(What is expected): What you return should be the entries, unchanged, without their pictures.

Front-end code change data
⟨
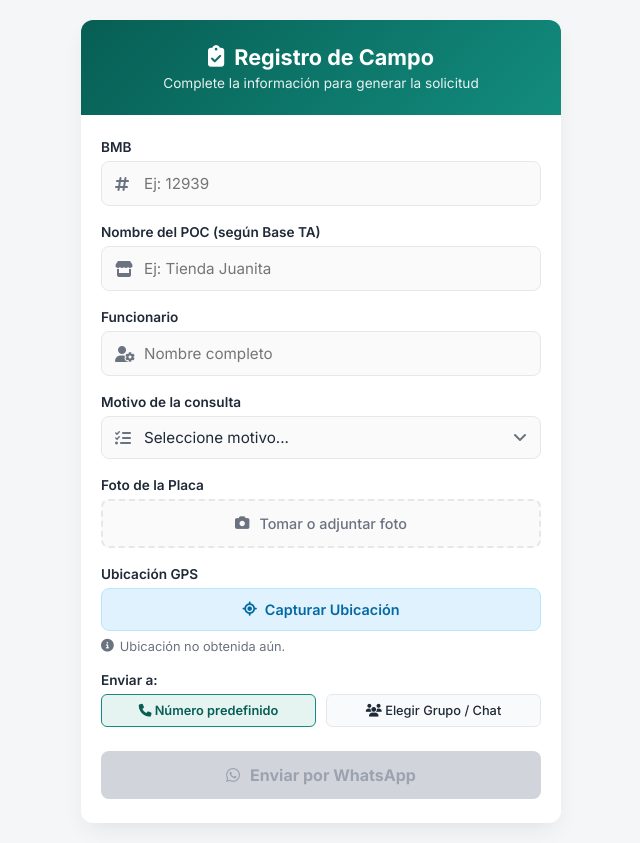
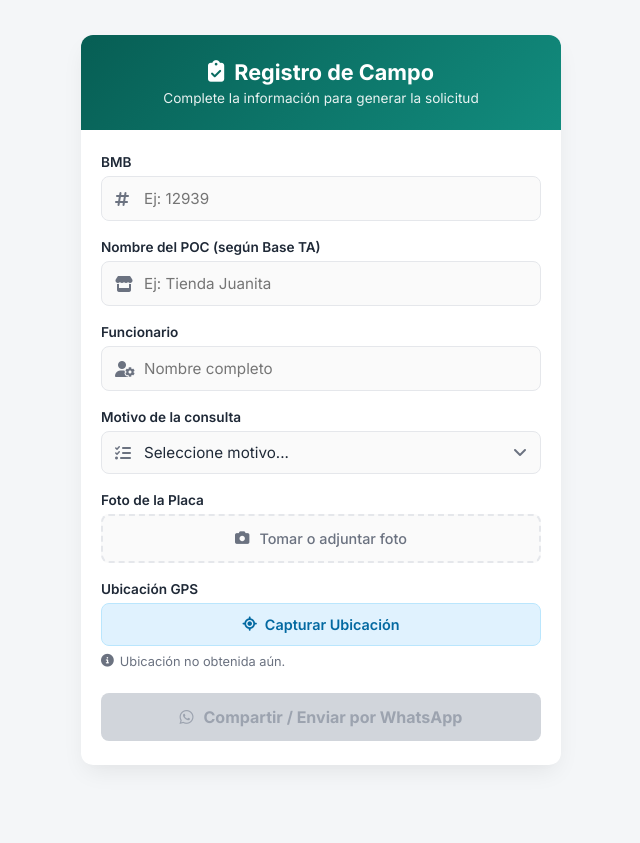
Before and after one commit to XY07-v/CREAR-POC, a Flask app: page / in a window 1280 px wide. Shown: the whole page, without its empty margins (319-959 px from the left). After the commit the page ends 767 px from the top, so only its background shows below. Run offline with Flask 3, Linux system fonts and the light colour scheme.

Commit message:
Update index.html

```diff
--- a/templates/index.html
+++ b/templates/index.html
@@ -98,7 +98,7 @@
             font-size: 1rem;
         }
 
-        input[type="text"], select, input[type="file"] {
+        input[type="text"], select {
             width: 100%;
             padding: 12px 14px 12px 42px;
             border: 1px solid var(--border-color);
@@ -226,32 +226,6 @@
             cursor: not-allowed;
             transform: none;
         }
-
-        /* Selector de destino */
-        .destination-group {
-            display: flex;
-            gap: 10px;
-            margin-bottom: 15px;
-        }
-
-        .destination-btn {
-            flex: 1;
-            padding: 8px;
-            font-size: 0.8rem;
-            border: 1px solid var(--border-color);
-            border-radius: 6px;
-            background: #f9fafb;
-            cursor: pointer;
-            text-align: center;
-            font-weight: 500;
-        }
-
-        .destination-btn.active {
-            border-color: var(--primary-light);
-            background: #e6f4f1;
-            color: var(--primary-color);
-            font-weight: 600;
-        }
     </style>
 </head>
 <body>
@@ -318,34 +292,14 @@
                 </div>
             </div>
 
-            <!-- Opción para elegir cómo enviar -->
-            <div class="form-group">
-                <label>Enviar a:</label>
-                <div class="destination-group">
-                    <div class="destination-btn active" id="destDirect" onclick="seleccionarDestino('direct')">
-                        <i class="fa-solid fa-phone"></i> Número predefinido
-                    </div>
-                    <div class="destination-btn" id="destShare" onclick="seleccionarDestino('share')">
-                        <i class="fa-solid fa-users"></i> Elegir Grupo / Chat
-                    </div>
-                </div>
-            </div>
-
             <button type="submit" id="btnEnviar" class="btn-submit" disabled>
-                <i class="fa-brands fa-whatsapp"></i> Enviar por WhatsApp
+                <i class="fa-brands fa-whatsapp"></i> Compartir / Enviar por WhatsApp
             </button>
         </form>
     </div>
 
     <script>
         let datosUbicacion = { lat: '', lon: '', departamento: '', ciudad: '' };
-        let modoEnvio = 'direct'; // 'direct' o 'share'
-
-        function seleccionarDestino(tipo) {
-            modoEnvio = tipo;
-            document.getElementById('destDirect').classList.toggle('active', tipo === 'direct');
-            document.getElementById('destShare').classList.toggle('active', tipo === 'share');
-        }
 
         function actualizarNombreArchivo(input) {
             const fileLabel = document.getElementById('fileText');
@@ -417,21 +371,20 @@
                 const result = await response.json();
 
                 if (result.success) {
-                    if (modoEnvio === 'share' && navigator.share) {
-                        // Si elige 'Elegir Grupo / Chat' y el navegador lo soporta
+                    // Usar Web Share API para permitir elegir Grupo o Chat Individual
+                    if (navigator.share) {
                         try {
-                            const urlObj = new URL(result.whatsapp_url);
-                            const textoMensaje = decodeURIComponent(urlObj.searchParams.get('text'));
-
                             await navigator.share({
-                                text: textoMensaje
+                                title: 'Solicitud de Campo',
+                                text: result.texto_raw
                             });
-                        } catch (err) {
-                            // Si cancela la ventana de compartir, redirige normal
+                        } catch (shareError) {
+                            // En caso de cancelar la ventana de compartir, redirigir por el enlace por defecto
+                            console.log("Compartir cancelado o fallo, abriendo enlace directo.");
                             window.location.href = result.whatsapp_url;
                         }
                     } else {
-                        // Envío directo al número predefinido (3132691744)
+                        // Respaldo para navegadores de escritorio sin menú de compartir
                         window.location.href = result.whatsapp_url;
                     }
                 } else {
@@ -440,7 +393,7 @@
             } catch (err) {
                 alert("Error de conexión al enviar el formulario.");
             } finally {
-                btnEnviar.innerHTML = `<i class="fa-brands fa-whatsapp"></i> Enviar por WhatsApp`;
+                btnEnviar.innerHTML = `<i class="fa-brands fa-whatsapp"></i> Compartir / Enviar por WhatsApp`;
                 btnEnviar.disabled = false;
             }
         });
```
⟩
(Exercise solution):
Before and after one commit to XY07-v/CREAR-POC, a Flask app: page / in a window 1280 px wide. Shown: the whole page, without its empty margins (319-959 px from the left). After the commit the page ends 767 px from the top, so only its background shows below. Run offline with Flask 3, Linux system fonts and the light colour scheme.

Commit message:
Update index.html

```diff
--- a/templates/index.html
+++ b/templates/index.html
@@ -98,7 +98,7 @@
             font-size: 1rem;
         }
 
-        input[type="text"], select, input[type="file"] {
+        input[type="text"], select {
             width: 100%;
             padding: 12px 14px 12px 42px;
             border: 1px solid var(--border-color);
@@ -226,32 +226,6 @@
             cursor: not-allowed;
             transform: none;
         }
-
-        /* Selector de destino */
-        .destination-group {
-            display: flex;
-            gap: 10px;
-            margin-bottom: 15px;
-        }
-
-        .destination-btn {
-            flex: 1;
-            padding: 8px;
-            font-size: 0.8rem;
-            border: 1px solid var(--border-color);
-            border-radius: 6px;
-            background: #f9fafb;
-            cursor: pointer;
-            text-align: center;
-            font-weight: 500;
-        }
-
-        .destination-btn.active {
-            border-color: var(--primary-light);
-            background: #e6f4f1;
-            color: var(--primary-color);
-            font-weight: 600;
-        }
     </style>
 </head>
 <body>
@@ -318,34 +292,14 @@
                 </div>
             </div>
 
-            <!-- Opción para elegir cómo enviar -->
-            <div class="form-group">
-                <label>Enviar a:</label>
-                <div class="destination-group">
-                    <div class="destination-btn active" id="destDirect" onclick="seleccionarDestino('direct')">
-                        <i class="fa-solid fa-phone"></i> Número predefinido
-                    </div>
-                    <div class="destination-btn" id="destShare" onclick="seleccionarDestino('share')">
-                        <i class="fa-solid fa-users"></i> Elegir Grupo / Chat
-                    </div>
-                </div>
-            </div>
-
             <button type="submit" id="btnEnviar" class="btn-submit" disabled>
-                <i class="fa-brands fa-whatsapp"></i> Enviar por WhatsApp
+                <i class="fa-brands fa-whatsapp"></i> Compartir / Enviar por WhatsApp
             </button>
         </form>
     </div>
 
     <script>
         let datosUbicacion = { lat: '', lon: '', departamento: '', ciudad: '' };
-        let modoEnvio = 'direct'; // 'direct' o 'share'
-
-        function seleccionarDestino(tipo) {
-            modoEnvio = tipo;
-            document.getElementById('destDirect').classList.toggle('active', tipo === 'direct');
-            document.getElementById('destShare').classList.toggle('active', tipo === 'share');
-        }
 
         function actualizarNombreArchivo(input) {
             const fileLabel = document.getElementById('fileText');
@@ -417,21 +371,20 @@
                 const result = await response.json();
 
                 if (result.success) {
-                    if (modoEnvio === 'share' && navigator.share) {
-                        // Si elige 'Elegir Grupo / Chat' y el navegador lo soporta
+                    // Usar Web Share API para permitir elegir Grupo o Chat Individual
+                    if (navigator.share) {
                         try {
-                            const urlObj = new URL(result.whatsapp_url);
-                            const textoMensaje = decodeURIComponent(urlObj.searchParams.get('text'));
-
                             await navigator.share({
-                                text: textoMensaje
+                                title: 'Solicitud de Campo',
+                                text: result.texto_raw
                             });
-                        } catch (err) {
-                            // Si cancela la ventana de compartir, redirige normal
+                        } catch (shareError) {
+                            // En caso de cancelar la ventana de compartir, redirigir por el enlace por defecto
+                            console.log("Compartir cancelado o fallo, abriendo enlace directo.");
                             window.location.href = result.whatsapp_url;
                         }
                     } else {
-                        // Envío directo al número predefinido (3132691744)
+                        // Respaldo para navegadores de escritorio sin menú de compartir
                         window.location.href = result.whatsapp_url;
                     }
                 } else {
@@ -440,7 +393,7 @@
             } catch (err) {
                 alert("Error de conexión al enviar el formulario.");
             } finally {
-                btnEnviar.innerHTML = `<i class="fa-brands fa-whatsapp"></i> Enviar por WhatsApp`;
+                btnEnviar.innerHTML = `<i class="fa-brands fa-whatsapp"></i> Compartir / Enviar por WhatsApp`;
                 btnEnviar.disabled = false;
             }
         });
```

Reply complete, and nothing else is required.